“My life’s a mess... That’s what happens when you start doing well at work... Let me know when your whole life goes up in smoke. Means it’s time for a promotion.”
—Andy Sachs (Anne Hathaway) and Nigel (Stanley Tucci) talking
in The Devil Wears Prada (2006).
Let me make a confession. This conversation above spoke volumes to me when I watched this movie recently. This is because there was a time in my life where I put my work life first for the advancement of my career (and therefore also family opportunities) but it all came unstuck, and catastrophically so, when a myriad of forces came to bear unequally and communication was inept—as often as these times come. A failed marriage occurred as a result.

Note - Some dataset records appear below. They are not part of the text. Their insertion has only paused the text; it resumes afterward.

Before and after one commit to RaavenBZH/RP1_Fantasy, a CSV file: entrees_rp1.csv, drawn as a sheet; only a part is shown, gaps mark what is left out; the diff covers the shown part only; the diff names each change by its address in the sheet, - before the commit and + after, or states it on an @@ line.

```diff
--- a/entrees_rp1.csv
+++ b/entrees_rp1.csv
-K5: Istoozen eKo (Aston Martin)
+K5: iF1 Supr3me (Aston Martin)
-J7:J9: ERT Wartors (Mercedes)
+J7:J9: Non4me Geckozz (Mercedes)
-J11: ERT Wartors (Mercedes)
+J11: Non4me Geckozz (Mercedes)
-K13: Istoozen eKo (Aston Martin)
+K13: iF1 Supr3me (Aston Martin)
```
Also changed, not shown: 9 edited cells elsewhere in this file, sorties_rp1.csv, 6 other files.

Of all the factors that came to bear in my situation—fairly considered now the healthy light of day has broken through six years on—it was the work/life disparity that proved the biggest stumbling block, both for direct and indirect reasons (among other indirect reasons) splintering the marriage without much real hope of recovery. I think marriages and relationships have to deal with a fair number of extraneous factors in any event; we have to be able to safely predict what they can and can’t take.

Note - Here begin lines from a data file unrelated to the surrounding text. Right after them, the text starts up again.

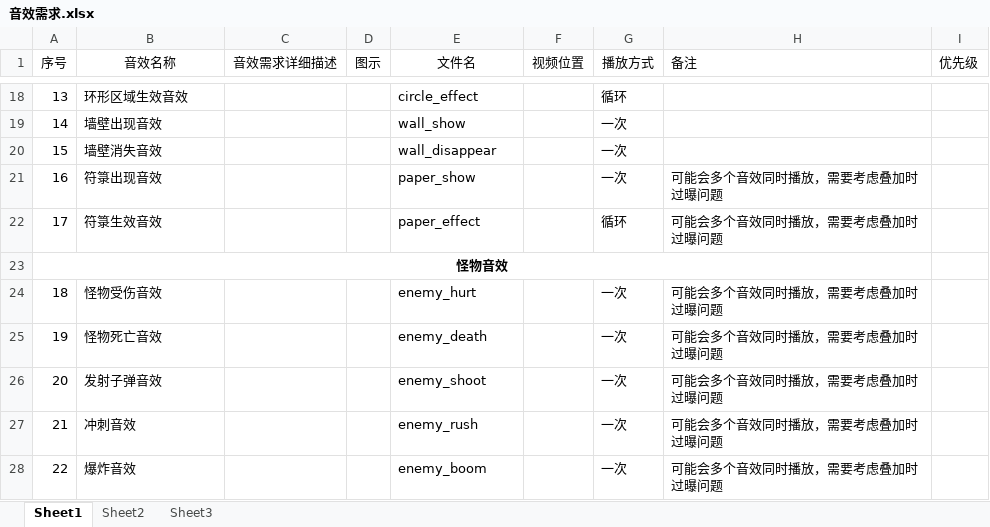
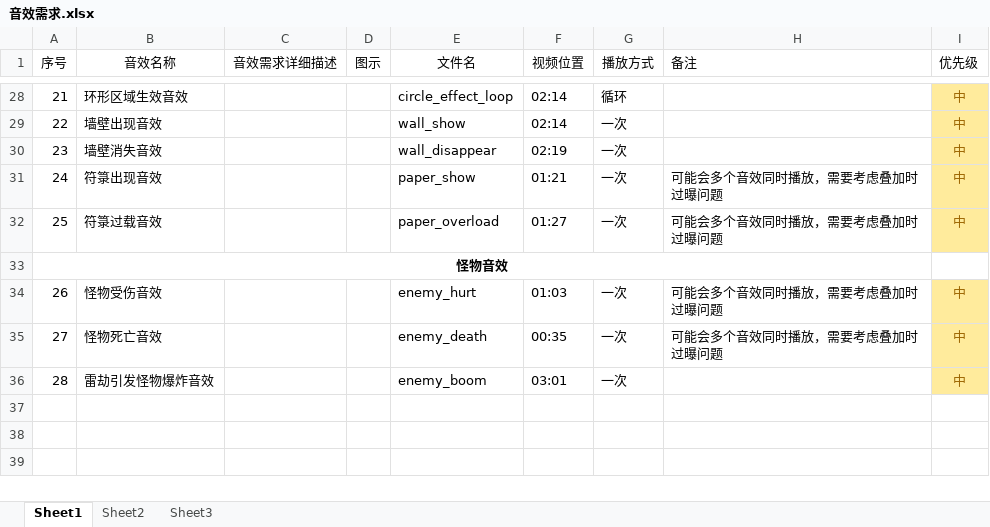
Before and after one commit to weiwei35/LightningAssets, an Excel workbook: 策划文档/音效需求.xlsx, sheet Sheet1, drawn as a sheet; only a part is shown, gaps mark what is left out; values as stored, in another font and other column widths than the file's, no borders; conditional formats not drawn; removed rows and columns are numbered as before the commit, all else as after; the diff covers the shown part only; the diff names each change by its address in the sheet, - before the commit and + after, or states it on an @@ line.

```diff
--- a/策划文档/音效需求.xlsx (sheet Sheet1)
+++ b/策划文档/音效需求.xlsx (sheet Sheet1)
@@ column A (序号) renumbered between rows 5 and 35 @@
-E28 (文件名): circle_effect
+E28 (文件名): circle_effect_loop
-F28:F29 (视频位置): (empty)
+F28:F29 (视频位置): 02:14
-I28:I31 (优先级): (empty)
+I28:I31 (优先级): 中
-I28:I31 fill: none
+I28:I31 fill: #FFEB9C
-F30 (视频位置): (empty)
+F30 (视频位置): 02:19
-F31 (视频位置): (empty)
+F31 (视频位置): 01:21
-row 22: 17 | 符箓生效音效 |  |  | paper_effect |  | 循环 | 可能会多个音效同时播放，需要考虑叠加时过曝问题
+row 32: 25 | 符箓过载音效 |  |  | paper_overload | 01:27 | 一次 | 可能会多个音效同时播放，需要考虑叠加时过曝问题 | 中
-F34 (视频位置): (empty)
+F34 (视频位置): 01:03
-I34:I35 (优先级): (empty)
+I34:I35 (优先级): 中
-I34:I35 fill: none
+I34:I35 fill: #FFEB9C
-F35 (视频位置): (empty)
+F35 (视频位置): 00:35
-row 26: 20 | 发射子弹音效 |  |  | enemy_shoot |  | 一次 | 可能会多个音效同时播放，需要考虑叠加时过曝问题
-row 27: 21 | 冲刺音效 |  |  | enemy_rush |  | 一次 | 可能会多个音效同时播放，需要考虑叠加时过曝问题
-row 28: 22 | 爆炸音效 |  |  | enemy_boom |  | 一次 | 可能会多个音效同时播放，需要考虑叠加时过曝问题
+row 36: 28 | 雷劫引发怪物爆炸音效 |  |  | enemy_boom | 03:01 | 一次 |  | 中
```
Also changed, not shown: 12 added rows, 2 removed rows, 19 edited cells and cell formats elsewhere in this sheet, 5 other files.
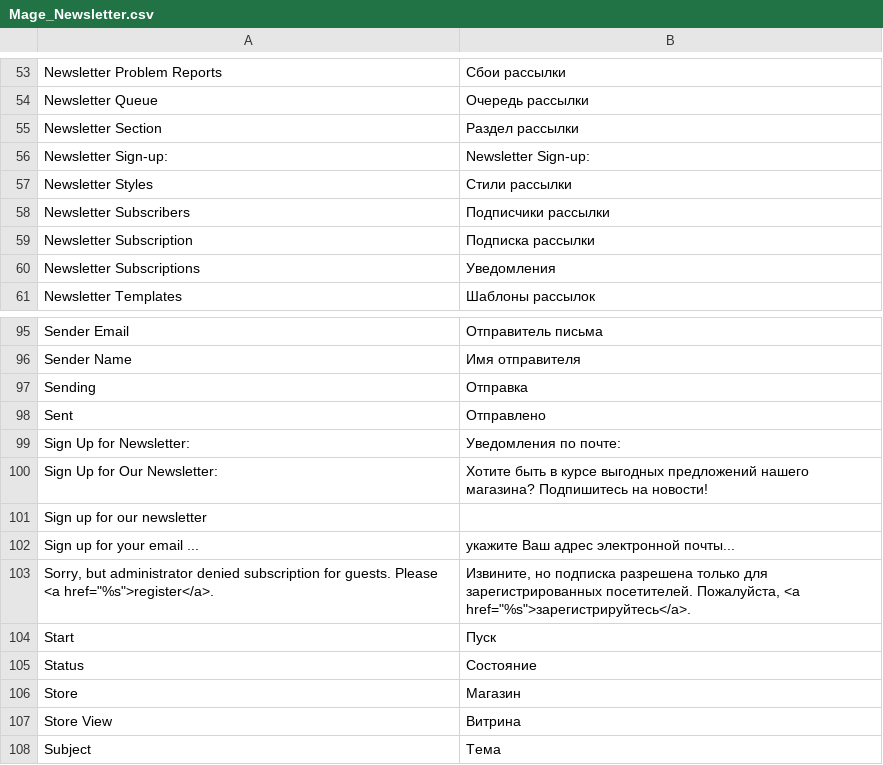
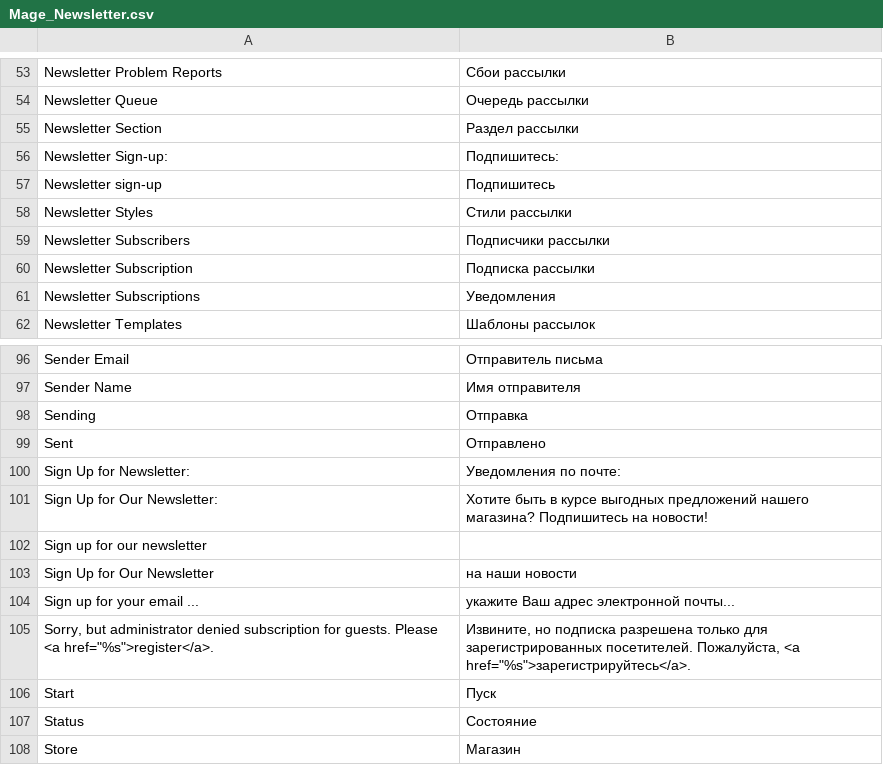
Before and after one commit to magento-russia/2, a CSV file: app/locale/ru_DF/Mage_Newsletter.csv, drawn as a sheet; only a part is shown, gaps mark what is left out; the shorter side is filled out with more unchanged rows.

```diff
--- a/app/locale/ru_DF/Mage_Newsletter.csv
+++ b/app/locale/ru_DF/Mage_Newsletter.csv
@@ -55,3 +55,4 @@
 "Newsletter Section","Раздел рассылки"
-"Newsletter Sign-up:","Newsletter Sign-up:"
+"Newsletter Sign-up:","Подпишитесь:"
+"Newsletter sign-up","Подпишитесь"
 "Newsletter Styles","Стили рассылки"
@@ -101,2 +102,3 @@
 "Sign up for our newsletter",""
+"Sign Up for Our Newsletter","на наши новости"
 "Sign up for your email ...","укажите Ваш адрес электронной почты..."
```
Also changed, not shown: app/locale/ru_DF/Mage_Checkout.csv, app/locale/ru_DF/Ves/TabsHome.csv, 8 other files.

I recall having many discussions about choices for chasing the big money with other family men; if I can’t believe it for my own life then I can’t believe it will work for others’ lives either. I’m against it. It’s a foreign concept to me—an out-of-balanced approach to life where, inevitably it seems, work wins and family loses.
We have to ask whether it’s really worth it—chasing that alluring pot of gold at the end of rainbow—a rainbow I might add that seems more and more out of reach the closer we think we should be getting to it. I think when we enter this world we slowly get greedier—certainly more ambitious. We fall in love with the thought of becoming “self-sufficient.”
Yet, we make our choices in life because, poignantly, we cannot have it all ways. If we think we can have the perfect nuclear family complete with lovely home and white picket fence—and we do so by putting those critically close relationships on hold for two or three years (or even one)—then I think we’re grossly deluded. There’s a vast amount of compensation required to bring family up to that point of focus; the one lost to time away at work.
And it’s not simply about being away from home in a physical sense. Guys particularly fall for this one; when we’re home we’re expected to engage with the family through interaction, help, support and a range of other things that prove we’ve got our hearts sown into the fabric of the family.
I suppose a discussion on these issues is not complete without mentioning the word “balance.” A vast number of us struggle for balance every day. It’s not a foreign concept to anyone I suspect.
And it’s this sense of imbalance that we entertain and mull over, and negotiate with, as we strive to get ahead.
We always have to ask ourselves though, ‘What price could I inevitably be paying for allowing this imbalance in the first place?’ It could be the most important decision of our lives.
© S. J. Wickham, 2009.